The Ideal of a Free Media Died Long Ago
Date Written: 2018-06-04
Publisher: Dissident Voice
Year Published: 2018
Resource Type: Article
Cx Number: CX22657
Most of us instantly recoil from any blurring between editorial and advertising in the media. How would we know if what was reported was factual, truthful and newsworthy or there simply as public relations spin? How could we trust anything we read? But here's a seditious idea. Would that be such a bad thing? Maybe it would better if we were far more wary of the corporate media and began to think of it chiefly as a sales platform – selling us an ideology harmful to our individual welfare and that of our societies.
The idea is the brainchild of George Osborne, the paper's editor. It is perhaps not surprising that it has been left to Osborne to clear the path for newspapers to become more overt cheerleaders for major corporations.
For six years prior to 2016, he was chancellor of the exchequer (Britain's finance minister) for Conservative governments overseeing strict economic austerity, a policy designed to bleed the British public of money that was used instead to revive the private banking sector and major corporations.
Additionally, Osborne has his finger deep in various lucrative corporate pies. In a blatant conflict of interest since he became the Standard’s editor last year – and one that predates his offer to sell favourable coverage to these six corporations – he has a £650,000 contract to work one day a week for BlackRock, the world’s largest fund manager.
BlackRock, meanwhile, has a £500 million stake in Uber – the taxi-app company that is among the corporations that signed up to Osborne’s deal. Uber desperately needs an image makeover as it fights through the courts to keep its licence to operate in London.

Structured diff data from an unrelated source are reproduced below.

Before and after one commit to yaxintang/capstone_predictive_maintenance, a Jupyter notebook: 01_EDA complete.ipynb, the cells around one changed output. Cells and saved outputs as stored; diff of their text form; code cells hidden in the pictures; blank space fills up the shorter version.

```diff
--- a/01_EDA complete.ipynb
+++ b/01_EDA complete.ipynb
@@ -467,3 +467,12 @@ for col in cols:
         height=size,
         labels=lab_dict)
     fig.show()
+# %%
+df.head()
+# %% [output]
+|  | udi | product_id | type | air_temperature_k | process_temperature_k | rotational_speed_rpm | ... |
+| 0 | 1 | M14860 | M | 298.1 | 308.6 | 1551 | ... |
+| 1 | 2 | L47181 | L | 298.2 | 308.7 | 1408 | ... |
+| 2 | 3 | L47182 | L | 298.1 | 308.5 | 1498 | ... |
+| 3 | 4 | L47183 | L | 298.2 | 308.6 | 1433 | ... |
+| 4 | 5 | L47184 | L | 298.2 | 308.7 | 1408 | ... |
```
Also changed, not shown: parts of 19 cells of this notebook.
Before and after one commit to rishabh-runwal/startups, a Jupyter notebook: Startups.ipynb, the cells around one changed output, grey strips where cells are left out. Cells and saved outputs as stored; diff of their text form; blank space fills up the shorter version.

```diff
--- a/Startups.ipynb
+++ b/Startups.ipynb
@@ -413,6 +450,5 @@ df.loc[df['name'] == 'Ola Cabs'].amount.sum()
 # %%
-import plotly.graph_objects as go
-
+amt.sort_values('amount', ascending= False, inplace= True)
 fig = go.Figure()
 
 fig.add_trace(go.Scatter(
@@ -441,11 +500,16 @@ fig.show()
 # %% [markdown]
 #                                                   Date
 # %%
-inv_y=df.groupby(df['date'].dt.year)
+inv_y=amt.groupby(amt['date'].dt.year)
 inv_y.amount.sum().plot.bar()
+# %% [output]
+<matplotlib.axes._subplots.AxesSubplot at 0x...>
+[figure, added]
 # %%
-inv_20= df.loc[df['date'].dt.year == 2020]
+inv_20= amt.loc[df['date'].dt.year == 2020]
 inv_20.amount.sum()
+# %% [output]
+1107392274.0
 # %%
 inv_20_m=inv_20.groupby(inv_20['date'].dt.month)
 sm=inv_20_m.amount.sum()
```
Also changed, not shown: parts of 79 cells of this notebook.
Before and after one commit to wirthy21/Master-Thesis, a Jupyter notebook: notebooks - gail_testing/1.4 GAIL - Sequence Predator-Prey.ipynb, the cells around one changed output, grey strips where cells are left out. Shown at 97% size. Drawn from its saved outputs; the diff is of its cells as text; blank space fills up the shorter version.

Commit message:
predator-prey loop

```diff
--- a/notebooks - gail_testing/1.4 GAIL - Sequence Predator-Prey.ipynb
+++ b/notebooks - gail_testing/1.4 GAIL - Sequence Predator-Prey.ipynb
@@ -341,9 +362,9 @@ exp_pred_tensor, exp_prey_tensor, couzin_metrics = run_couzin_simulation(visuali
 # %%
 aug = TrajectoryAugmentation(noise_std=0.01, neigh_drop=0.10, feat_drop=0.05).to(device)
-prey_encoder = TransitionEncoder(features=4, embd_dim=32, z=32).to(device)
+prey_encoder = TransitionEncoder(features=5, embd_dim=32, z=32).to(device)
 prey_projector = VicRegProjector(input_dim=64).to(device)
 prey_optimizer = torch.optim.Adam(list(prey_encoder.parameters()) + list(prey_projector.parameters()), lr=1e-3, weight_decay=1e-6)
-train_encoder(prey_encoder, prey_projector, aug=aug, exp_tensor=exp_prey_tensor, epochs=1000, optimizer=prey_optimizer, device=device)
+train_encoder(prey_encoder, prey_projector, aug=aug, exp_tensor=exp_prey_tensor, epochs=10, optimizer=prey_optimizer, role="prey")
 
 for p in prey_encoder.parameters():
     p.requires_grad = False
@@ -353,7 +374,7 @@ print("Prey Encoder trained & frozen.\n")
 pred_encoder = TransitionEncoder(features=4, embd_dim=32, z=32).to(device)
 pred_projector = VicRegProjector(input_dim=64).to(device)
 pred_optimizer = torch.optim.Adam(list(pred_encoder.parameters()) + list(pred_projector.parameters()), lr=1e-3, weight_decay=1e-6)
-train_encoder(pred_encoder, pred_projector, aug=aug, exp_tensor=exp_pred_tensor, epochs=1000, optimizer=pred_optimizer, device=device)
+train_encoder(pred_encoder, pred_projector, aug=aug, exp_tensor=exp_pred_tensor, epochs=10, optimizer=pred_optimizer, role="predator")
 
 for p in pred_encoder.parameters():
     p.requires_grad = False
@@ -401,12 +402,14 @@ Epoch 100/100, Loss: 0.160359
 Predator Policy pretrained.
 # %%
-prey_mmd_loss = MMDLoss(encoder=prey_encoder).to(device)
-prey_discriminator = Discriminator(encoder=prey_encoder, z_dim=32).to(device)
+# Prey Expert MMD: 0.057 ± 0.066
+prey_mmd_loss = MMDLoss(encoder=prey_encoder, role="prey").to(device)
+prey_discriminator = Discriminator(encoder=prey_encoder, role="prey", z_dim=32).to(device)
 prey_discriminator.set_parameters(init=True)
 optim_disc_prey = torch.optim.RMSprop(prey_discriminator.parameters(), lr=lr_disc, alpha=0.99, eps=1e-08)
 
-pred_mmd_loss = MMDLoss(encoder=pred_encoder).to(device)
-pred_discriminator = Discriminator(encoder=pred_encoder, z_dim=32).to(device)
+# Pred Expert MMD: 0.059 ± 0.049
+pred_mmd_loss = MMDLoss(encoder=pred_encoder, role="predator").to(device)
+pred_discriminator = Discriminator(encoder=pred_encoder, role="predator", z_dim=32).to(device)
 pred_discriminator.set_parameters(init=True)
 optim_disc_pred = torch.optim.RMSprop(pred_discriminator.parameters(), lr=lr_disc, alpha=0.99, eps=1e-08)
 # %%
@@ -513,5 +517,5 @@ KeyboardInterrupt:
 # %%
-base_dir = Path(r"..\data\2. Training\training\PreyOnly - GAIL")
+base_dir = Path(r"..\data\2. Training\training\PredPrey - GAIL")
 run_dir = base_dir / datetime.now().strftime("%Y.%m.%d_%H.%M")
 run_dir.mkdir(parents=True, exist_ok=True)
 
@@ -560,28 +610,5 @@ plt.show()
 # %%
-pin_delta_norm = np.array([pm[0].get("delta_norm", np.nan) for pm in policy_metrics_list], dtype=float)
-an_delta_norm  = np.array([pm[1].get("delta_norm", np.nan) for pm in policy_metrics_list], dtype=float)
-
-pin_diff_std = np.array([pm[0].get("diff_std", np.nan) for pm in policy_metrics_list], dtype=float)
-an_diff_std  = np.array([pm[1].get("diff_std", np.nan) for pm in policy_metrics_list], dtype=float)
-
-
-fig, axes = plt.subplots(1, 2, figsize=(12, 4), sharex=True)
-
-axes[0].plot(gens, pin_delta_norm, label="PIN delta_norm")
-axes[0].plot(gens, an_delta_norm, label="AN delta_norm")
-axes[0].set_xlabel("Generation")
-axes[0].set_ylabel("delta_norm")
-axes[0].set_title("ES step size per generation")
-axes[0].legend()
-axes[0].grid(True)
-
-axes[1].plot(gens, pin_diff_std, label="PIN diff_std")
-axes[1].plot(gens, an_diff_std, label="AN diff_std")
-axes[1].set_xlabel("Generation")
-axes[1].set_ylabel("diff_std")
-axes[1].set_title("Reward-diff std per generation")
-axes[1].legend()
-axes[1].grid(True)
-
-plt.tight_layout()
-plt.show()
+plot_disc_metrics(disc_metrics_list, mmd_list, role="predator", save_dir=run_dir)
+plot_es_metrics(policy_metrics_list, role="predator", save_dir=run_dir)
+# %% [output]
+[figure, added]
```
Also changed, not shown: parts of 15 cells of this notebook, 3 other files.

What is good for big business is very good for George Osborne’s bank balance. Which is why Osborne’s commitment to real journalism comes a far second to his commitment to his pals in the City.